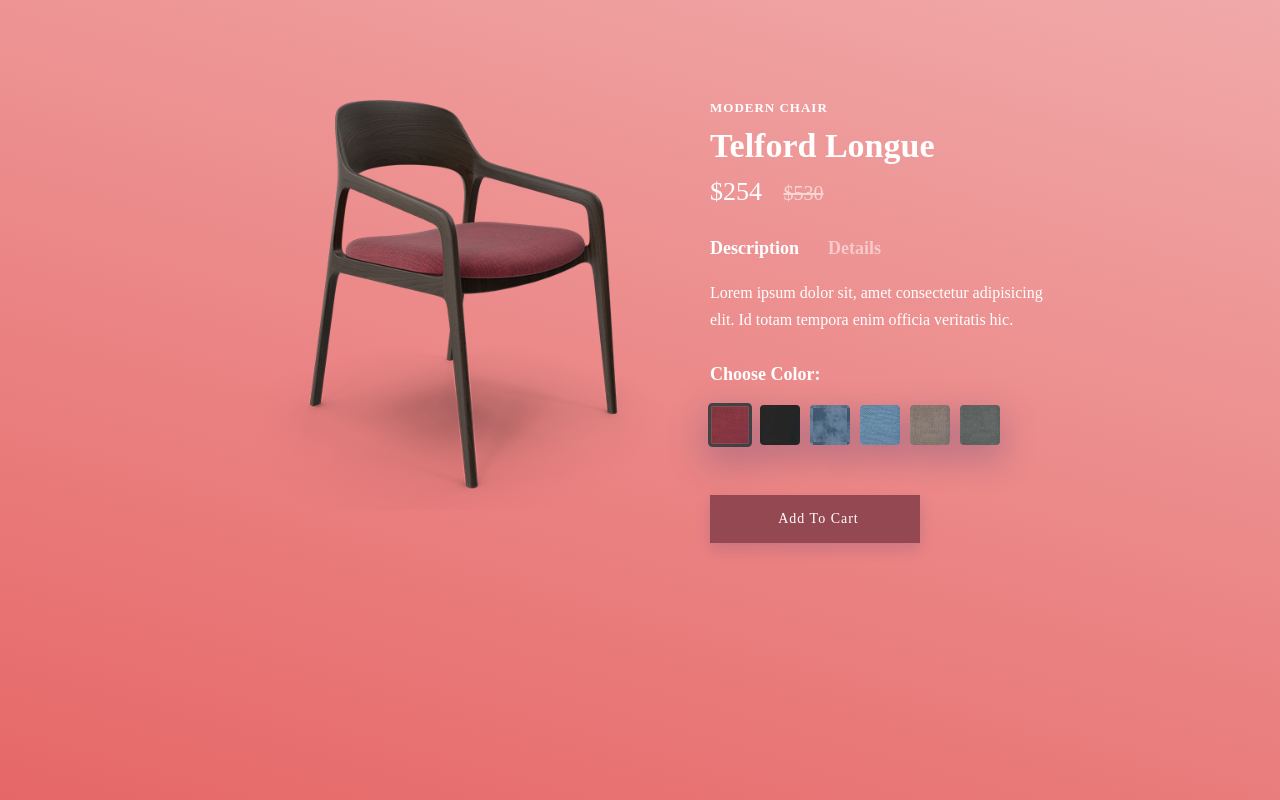
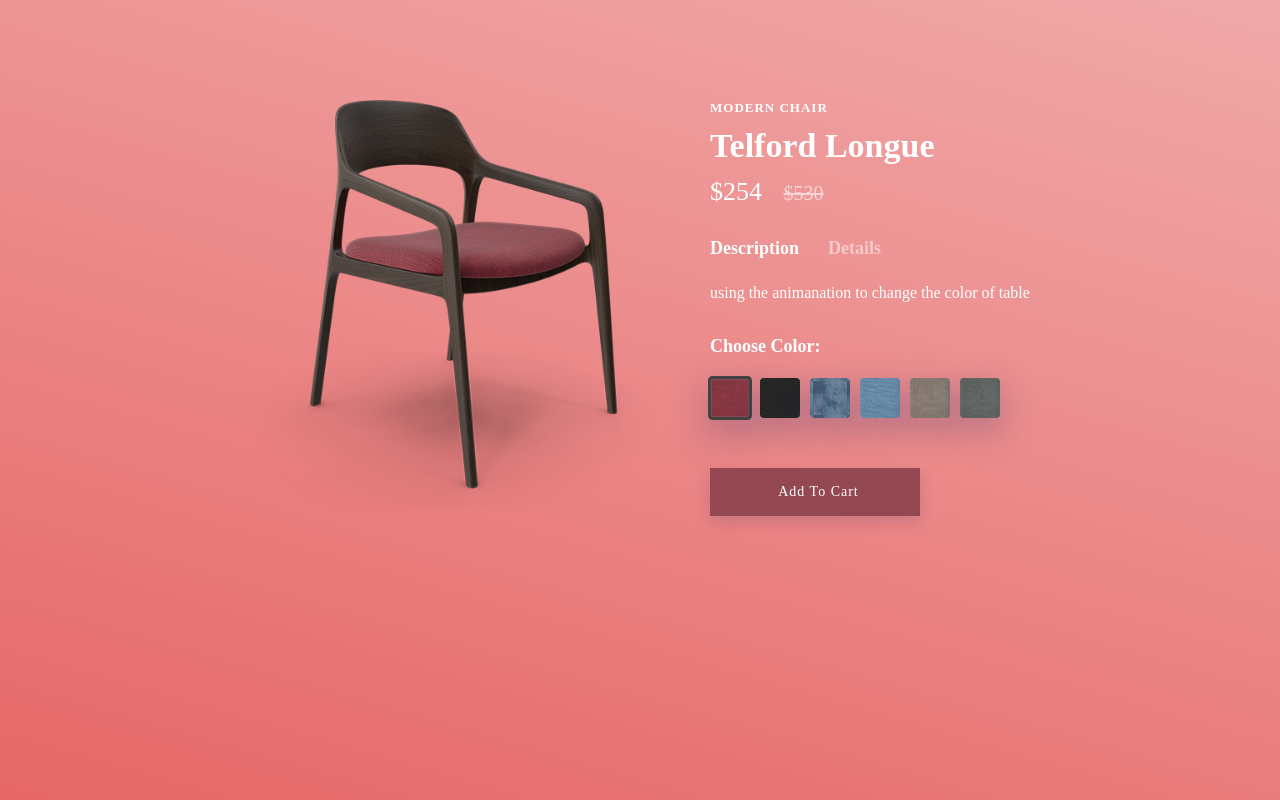
Before and after one commit to ParthPatidar18/Modern-Chair, a plain HTML site: page 09 - Modern Chair/index.html in a window 1280 px wide. Drawn offline with nearby package versions, Linux system fonts and the light colour scheme.

Commit message:
Update index.html

```diff
--- a/09 - Modern Chair/index.html
+++ b/09 - Modern Chair/index.html
@@ -27,8 +27,7 @@
 					<label for="desc2">Details</label>
 					<div class="sectionFluid descSec accor1">
 						<p>
-							Lorem ipsum dolor sit, amet consectetur adipisicing elit. Id totam tempora enim officia
-							veritatis hic.
+							using the animanation to change the color of table
 						</p>
 					</div>
 					<div class="sectionFluid descSec accor2">
```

## [Work to be completed]
A verbatim printout of the entries above is expected, free of pictures.

## [Reply to the task]
Before and after one commit to ParthPatidar18/Modern-Chair, a plain HTML site: page 09 - Modern Chair/index.html in a window 1280 px wide. Drawn offline with nearby package versions, Linux system fonts and the light colour scheme.

Commit message:
Update index.html

```diff
--- a/09 - Modern Chair/index.html
+++ b/09 - Modern Chair/index.html
@@ -27,8 +27,7 @@
 					<label for="desc2">Details</label>
 					<div class="sectionFluid descSec accor1">
 						<p>
-							Lorem ipsum dolor sit, amet consectetur adipisicing elit. Id totam tempora enim officia
-							veritatis hic.
+							using the animanation to change the color of table
 						</p>
 					</div>
 					<div class="sectionFluid descSec accor2">
```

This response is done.